"Emerging economies only accounted for 15 percent of the global economy after the Cold War, but the figure rose to 45 percent several years ago," Li said. "With emerging countries showing vigorous prosperity, changes have to be made accordingly to meet their demands."
In recent years, the world also has witnessed the influx of China's cheap-cost products to some countries as well as its stance on maintaining territorial sovereignty.
Experts said that while US remains the single superpower in the world and devotes more effort in the Asia-Pacific region under its rebalancing strategy, it needs to recognise China's growth and create more space for mutual progress instead of containment.
"Beijing and Washington are increasingly interdependent on each other in the era of globalisation," said Fu Mengzi, a researcher of Sino-US
relations at the China Institute of Contemporary International Relations.
"Bilateral cooperation will not only be beneficial for both sides, but also exert a positive impact on international development. It is the responsibility of leaders in both countries to stabilise Sino-US relations and handle conflicts and disputes in a constructive manner," he said.
While there was intense media coverage in early December about a near collision with a US warship monitoring the Chinese fleet in the South China Sea, Beijing took a calm attitude toward the incident.
"As China has expressed its sincerity to maintain the existing order, the US should hold a more objective attitude toward China," Li said.
Experts noted that as major powers China and the US are required to cooperate with each other in both regional and international affairs.
"At present, many problems including environmental protection, climate change and counter-terrorism have turned into global issues and can only be resolved in a concerted way," Li said.
"China and the US have had good cooperation and communication over regional security issues, showing that they have strengthened their consensus on seeking mutual development," Fu said.

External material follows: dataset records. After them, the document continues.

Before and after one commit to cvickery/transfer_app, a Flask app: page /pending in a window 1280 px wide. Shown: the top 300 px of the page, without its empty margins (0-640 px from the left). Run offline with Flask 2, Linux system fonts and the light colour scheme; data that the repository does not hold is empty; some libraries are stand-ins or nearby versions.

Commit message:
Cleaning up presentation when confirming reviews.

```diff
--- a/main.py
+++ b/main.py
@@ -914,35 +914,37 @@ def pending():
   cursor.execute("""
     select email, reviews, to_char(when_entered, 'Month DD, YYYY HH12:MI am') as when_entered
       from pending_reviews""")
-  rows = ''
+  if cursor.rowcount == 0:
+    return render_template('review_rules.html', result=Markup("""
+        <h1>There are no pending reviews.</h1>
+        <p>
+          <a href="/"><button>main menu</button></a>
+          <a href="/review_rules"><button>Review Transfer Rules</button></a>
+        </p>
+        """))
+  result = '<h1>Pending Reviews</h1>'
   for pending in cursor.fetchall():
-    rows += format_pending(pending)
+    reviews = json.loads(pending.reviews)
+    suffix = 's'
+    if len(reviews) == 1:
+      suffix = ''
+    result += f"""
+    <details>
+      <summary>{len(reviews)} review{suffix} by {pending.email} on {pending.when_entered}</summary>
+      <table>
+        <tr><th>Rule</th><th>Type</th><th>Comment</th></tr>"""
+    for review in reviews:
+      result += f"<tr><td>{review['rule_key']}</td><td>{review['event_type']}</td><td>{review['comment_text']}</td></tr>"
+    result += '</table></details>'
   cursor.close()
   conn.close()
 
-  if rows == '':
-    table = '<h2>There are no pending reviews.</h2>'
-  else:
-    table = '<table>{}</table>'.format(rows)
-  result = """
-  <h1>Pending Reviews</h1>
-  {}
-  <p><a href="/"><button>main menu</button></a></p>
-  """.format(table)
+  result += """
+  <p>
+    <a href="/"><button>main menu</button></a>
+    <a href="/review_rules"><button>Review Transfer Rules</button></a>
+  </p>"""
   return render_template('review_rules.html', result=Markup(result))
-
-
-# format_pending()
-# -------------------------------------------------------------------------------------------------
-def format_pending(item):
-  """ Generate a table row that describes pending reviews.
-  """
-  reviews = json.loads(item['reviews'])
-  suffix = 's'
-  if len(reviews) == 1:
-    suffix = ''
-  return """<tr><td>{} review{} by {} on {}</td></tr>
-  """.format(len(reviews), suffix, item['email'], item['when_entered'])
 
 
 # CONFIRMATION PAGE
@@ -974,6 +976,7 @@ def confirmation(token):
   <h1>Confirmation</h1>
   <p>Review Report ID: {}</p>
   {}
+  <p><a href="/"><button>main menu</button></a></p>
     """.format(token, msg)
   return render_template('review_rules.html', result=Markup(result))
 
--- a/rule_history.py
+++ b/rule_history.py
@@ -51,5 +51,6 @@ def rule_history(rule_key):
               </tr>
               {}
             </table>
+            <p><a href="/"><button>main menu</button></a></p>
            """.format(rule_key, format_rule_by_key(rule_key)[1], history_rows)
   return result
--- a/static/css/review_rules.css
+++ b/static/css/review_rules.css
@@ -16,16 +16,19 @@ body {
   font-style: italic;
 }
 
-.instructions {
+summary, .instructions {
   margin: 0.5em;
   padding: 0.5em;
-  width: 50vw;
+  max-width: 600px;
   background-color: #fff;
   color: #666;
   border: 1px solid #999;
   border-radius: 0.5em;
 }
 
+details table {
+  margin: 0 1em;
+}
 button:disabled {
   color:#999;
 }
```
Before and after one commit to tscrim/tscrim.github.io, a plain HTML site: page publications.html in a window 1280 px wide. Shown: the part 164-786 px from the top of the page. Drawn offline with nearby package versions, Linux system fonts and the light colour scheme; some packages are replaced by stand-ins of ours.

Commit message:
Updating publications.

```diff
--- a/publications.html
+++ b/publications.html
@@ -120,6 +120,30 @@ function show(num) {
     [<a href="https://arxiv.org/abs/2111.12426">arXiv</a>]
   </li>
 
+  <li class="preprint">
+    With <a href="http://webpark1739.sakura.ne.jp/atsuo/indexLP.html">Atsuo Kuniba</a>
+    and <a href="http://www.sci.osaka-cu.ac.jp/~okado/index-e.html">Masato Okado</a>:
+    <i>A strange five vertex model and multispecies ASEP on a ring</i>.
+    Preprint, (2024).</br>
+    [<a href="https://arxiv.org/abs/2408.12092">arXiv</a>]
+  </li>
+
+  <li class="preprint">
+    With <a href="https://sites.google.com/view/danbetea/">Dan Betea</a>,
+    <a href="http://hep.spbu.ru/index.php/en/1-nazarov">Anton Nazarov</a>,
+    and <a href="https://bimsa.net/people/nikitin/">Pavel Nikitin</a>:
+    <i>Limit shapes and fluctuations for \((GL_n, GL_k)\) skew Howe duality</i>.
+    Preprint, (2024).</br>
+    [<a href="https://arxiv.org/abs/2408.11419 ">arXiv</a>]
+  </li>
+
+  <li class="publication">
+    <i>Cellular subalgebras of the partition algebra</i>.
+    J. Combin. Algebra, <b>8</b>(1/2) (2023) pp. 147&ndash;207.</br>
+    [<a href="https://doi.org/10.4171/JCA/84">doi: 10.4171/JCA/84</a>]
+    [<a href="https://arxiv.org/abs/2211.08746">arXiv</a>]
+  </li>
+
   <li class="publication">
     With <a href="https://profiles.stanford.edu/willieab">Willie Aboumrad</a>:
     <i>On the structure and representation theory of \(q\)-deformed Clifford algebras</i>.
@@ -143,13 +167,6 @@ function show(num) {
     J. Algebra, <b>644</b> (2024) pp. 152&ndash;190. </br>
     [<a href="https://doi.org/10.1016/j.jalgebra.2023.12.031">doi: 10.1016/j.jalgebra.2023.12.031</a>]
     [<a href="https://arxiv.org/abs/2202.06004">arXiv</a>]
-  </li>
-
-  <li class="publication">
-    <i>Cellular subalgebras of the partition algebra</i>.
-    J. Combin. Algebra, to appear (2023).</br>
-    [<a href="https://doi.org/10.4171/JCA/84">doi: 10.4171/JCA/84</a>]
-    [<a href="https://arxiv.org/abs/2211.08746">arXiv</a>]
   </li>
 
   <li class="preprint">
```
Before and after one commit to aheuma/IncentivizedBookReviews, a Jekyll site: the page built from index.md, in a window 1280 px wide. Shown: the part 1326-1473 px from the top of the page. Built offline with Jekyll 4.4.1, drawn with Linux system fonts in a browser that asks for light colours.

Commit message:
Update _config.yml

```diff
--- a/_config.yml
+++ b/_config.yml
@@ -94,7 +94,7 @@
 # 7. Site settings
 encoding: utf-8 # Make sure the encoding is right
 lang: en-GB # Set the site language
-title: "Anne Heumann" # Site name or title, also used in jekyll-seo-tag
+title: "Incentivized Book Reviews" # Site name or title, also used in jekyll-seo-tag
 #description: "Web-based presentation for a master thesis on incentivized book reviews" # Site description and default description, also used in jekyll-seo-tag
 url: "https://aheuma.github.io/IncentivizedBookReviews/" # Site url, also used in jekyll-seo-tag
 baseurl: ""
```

But analysts said the current strategic foundation for Sino-US cooperation is still obscure and requires further clarification.
"It is time for both sides to redefine their basis for cooperation since the bilateral relationship is no longer based on a solid foundation as before," Li said.
Ruan Zongze, vice-president of the China Institute of International Studies, said the China-US relationship used to be based on the fight against a common threat, but things are totally different today.
"The world's changes require Beijing and Washington to work together and build a new world characterised by cooperation and mutual benefits," he said.